Talk Show Host
MIlls Crenshaw, has been in talk radio for 50 years. He believes that the voice of freedom should be heard. His show’s discussion changes almost daily, and he looks forward to discussing everything that’s topical with a local perspective
Thanks to his long career in talk radio, Mills seen and heard the effects of the issues and events that have impacted the nation through the decades. In November of 1987, when he was with AM 630, Utah’s politicians were forcing the state through a $386 million tax increase and had all of the television stations and newspapers behind them.
“I got a phone call from a little old lady and she broke down and started to cry,” Crenshaw said. “One of the things I’ve learned in the decades I’ve been on the air is there are times when you just shut up and listen. And I listened to her and when she got her voice again she said, ‘I don’t know what I’m going to do. Everyone is behind this tax increase and I don’t know how I’m going to buy food and pay my taxes at the same time.’ And I listened. And the phone lines lit up, and for two weeks, nobody wanted to talk about anything else.”
After a few weeks, Crenshaw invited his audience to go up to the state Capitol and voice their concerns.
“We had over 10,000 people show up and the audience was yelling, ‘No more taxes, no more taxes.’”
They didn’t succeed in killing the tax but were able to get it cut in half, he said. And along with that, he was able, with his audience, to show the public that the people have a voice.

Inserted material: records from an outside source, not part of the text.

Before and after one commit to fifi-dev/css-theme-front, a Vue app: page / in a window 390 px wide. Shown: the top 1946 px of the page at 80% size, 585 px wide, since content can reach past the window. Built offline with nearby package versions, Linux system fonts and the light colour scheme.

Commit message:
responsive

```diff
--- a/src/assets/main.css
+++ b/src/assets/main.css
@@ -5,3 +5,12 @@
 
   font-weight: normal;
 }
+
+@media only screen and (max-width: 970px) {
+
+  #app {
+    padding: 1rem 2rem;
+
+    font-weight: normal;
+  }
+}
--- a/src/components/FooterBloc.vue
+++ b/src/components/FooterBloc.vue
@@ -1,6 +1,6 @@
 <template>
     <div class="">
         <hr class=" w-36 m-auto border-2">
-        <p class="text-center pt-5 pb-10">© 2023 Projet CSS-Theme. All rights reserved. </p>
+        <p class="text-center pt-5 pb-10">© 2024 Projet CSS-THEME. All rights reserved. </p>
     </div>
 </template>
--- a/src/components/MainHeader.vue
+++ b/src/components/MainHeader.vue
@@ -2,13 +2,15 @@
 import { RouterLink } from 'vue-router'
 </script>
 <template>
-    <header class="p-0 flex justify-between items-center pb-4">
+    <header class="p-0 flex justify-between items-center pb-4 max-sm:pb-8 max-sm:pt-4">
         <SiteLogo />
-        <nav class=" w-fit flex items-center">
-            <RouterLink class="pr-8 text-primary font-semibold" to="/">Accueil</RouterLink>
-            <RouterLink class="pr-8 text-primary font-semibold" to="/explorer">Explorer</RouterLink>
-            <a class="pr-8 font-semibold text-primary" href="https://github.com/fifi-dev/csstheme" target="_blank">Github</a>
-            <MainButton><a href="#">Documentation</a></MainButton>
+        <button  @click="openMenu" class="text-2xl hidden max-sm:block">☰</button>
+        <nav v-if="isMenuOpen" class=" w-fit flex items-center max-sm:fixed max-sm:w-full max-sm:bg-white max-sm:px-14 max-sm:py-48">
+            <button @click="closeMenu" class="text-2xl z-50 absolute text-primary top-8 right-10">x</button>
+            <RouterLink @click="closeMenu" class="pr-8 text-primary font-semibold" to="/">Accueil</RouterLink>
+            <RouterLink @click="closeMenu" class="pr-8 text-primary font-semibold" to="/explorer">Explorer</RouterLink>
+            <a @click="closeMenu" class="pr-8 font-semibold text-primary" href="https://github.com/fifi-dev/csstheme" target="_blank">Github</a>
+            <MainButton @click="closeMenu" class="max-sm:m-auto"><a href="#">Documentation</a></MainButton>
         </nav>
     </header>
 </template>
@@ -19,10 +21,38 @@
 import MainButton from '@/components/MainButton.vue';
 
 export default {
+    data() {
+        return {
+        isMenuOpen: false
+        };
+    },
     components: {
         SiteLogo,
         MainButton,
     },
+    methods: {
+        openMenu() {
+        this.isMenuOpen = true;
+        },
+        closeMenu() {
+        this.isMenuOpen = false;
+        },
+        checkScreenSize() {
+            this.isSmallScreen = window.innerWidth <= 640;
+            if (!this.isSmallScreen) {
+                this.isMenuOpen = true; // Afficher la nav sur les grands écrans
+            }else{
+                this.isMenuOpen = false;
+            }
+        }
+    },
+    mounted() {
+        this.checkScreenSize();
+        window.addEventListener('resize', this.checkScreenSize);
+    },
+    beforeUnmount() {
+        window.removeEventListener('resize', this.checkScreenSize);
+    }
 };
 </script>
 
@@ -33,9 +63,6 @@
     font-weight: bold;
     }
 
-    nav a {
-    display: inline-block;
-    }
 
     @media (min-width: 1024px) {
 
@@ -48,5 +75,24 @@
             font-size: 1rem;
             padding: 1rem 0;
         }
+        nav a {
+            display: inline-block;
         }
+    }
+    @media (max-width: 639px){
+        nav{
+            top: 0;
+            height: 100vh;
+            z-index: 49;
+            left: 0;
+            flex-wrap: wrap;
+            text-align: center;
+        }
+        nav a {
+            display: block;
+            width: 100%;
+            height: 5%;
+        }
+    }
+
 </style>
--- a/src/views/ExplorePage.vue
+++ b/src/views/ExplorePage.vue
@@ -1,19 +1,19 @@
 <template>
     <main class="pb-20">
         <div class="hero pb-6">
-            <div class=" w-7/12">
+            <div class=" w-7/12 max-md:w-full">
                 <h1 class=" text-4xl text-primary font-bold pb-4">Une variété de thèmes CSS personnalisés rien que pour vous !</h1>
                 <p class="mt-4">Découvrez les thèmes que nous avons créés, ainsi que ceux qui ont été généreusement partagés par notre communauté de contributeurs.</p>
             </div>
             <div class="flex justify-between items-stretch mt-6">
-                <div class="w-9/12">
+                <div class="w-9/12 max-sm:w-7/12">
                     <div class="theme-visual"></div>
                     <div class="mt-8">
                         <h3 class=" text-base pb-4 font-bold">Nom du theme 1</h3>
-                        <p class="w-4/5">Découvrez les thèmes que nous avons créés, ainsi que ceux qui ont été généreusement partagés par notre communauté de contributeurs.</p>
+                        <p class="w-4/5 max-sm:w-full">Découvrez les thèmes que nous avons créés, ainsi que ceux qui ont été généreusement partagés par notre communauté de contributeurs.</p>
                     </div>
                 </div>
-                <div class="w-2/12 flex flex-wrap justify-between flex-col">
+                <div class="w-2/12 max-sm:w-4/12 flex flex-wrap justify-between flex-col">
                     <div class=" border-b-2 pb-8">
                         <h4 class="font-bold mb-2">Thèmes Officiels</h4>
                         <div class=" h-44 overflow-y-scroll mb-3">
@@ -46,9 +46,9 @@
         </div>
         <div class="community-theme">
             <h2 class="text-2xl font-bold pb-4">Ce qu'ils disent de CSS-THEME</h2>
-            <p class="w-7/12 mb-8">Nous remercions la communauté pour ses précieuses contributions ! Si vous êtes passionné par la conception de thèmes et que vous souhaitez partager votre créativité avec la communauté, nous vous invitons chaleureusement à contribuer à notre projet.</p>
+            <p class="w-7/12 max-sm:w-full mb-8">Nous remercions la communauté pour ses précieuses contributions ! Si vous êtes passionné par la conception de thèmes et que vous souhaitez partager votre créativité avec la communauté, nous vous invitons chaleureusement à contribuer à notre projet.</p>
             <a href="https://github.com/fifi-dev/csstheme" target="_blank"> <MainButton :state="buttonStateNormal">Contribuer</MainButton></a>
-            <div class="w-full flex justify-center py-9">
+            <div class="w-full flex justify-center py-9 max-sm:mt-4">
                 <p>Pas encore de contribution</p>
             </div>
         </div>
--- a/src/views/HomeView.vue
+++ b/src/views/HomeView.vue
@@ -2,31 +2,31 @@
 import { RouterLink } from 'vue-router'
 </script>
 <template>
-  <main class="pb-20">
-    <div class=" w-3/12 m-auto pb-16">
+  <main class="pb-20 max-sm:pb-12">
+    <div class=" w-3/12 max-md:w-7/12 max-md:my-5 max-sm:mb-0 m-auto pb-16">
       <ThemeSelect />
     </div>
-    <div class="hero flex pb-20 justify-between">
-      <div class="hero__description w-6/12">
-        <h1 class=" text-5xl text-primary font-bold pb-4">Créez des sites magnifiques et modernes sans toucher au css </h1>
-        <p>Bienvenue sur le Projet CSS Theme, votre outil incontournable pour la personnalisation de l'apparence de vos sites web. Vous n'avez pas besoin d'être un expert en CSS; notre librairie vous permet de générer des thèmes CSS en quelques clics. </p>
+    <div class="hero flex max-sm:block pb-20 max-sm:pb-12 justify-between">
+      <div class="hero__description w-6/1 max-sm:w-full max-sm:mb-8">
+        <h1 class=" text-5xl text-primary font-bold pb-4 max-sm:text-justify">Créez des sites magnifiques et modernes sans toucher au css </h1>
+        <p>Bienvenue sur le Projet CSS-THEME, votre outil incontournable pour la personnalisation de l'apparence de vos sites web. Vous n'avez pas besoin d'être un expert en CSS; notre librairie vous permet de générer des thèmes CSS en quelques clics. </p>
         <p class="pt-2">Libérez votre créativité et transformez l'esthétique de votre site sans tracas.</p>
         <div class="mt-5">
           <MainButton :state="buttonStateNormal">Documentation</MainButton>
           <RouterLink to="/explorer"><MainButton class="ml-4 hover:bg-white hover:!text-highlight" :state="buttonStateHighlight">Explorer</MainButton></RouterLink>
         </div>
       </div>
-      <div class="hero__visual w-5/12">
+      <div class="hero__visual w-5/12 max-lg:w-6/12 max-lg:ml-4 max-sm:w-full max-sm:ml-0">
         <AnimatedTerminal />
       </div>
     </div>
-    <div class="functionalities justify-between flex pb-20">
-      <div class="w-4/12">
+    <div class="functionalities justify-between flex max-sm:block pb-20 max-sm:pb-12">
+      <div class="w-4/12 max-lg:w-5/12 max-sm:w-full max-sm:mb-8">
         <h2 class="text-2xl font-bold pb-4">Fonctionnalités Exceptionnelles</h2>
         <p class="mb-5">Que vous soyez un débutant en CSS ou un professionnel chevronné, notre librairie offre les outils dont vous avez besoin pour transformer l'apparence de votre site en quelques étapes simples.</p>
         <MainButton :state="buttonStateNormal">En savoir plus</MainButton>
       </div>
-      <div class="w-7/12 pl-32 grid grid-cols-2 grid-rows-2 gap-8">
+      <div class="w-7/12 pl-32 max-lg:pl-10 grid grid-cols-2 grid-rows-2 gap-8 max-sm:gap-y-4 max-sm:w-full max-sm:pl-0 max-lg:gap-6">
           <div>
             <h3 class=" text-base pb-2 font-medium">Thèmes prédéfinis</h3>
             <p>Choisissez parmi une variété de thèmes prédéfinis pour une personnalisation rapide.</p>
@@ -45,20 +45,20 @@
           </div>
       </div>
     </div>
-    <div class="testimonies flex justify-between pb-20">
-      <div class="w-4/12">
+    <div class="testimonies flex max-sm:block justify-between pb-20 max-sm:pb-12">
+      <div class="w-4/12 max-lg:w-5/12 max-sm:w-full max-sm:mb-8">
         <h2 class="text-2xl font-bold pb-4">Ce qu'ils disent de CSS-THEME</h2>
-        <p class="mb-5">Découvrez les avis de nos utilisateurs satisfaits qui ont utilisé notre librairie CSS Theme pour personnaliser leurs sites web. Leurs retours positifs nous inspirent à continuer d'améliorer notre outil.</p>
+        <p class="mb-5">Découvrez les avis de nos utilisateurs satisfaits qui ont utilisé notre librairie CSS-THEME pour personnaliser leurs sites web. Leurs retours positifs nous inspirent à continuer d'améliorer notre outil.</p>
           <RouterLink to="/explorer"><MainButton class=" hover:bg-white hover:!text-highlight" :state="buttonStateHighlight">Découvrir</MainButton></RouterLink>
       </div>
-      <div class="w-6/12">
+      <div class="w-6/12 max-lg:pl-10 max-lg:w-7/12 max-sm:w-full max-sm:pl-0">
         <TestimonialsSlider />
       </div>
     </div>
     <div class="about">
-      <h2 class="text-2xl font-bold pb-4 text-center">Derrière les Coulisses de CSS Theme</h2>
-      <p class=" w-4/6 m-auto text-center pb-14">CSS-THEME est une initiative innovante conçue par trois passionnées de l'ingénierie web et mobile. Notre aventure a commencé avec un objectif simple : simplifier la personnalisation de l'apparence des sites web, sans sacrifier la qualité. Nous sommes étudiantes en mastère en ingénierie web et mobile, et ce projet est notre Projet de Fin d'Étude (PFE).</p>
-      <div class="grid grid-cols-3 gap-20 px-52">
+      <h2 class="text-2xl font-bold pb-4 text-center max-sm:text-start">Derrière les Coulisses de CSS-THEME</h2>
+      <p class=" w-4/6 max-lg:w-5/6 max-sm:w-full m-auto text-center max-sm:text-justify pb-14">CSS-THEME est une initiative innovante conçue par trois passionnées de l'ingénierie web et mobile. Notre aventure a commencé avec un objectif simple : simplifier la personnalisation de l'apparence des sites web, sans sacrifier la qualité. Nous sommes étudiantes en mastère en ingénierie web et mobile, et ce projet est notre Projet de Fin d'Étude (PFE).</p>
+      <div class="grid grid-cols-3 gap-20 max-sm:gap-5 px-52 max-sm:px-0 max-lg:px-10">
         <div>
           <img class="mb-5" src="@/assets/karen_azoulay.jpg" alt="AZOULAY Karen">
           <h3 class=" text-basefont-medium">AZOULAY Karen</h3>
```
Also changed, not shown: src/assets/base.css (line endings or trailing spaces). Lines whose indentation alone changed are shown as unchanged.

“That’s what talk radio is all about,” Crenshaw said. “These are real people with real issues and real needs.”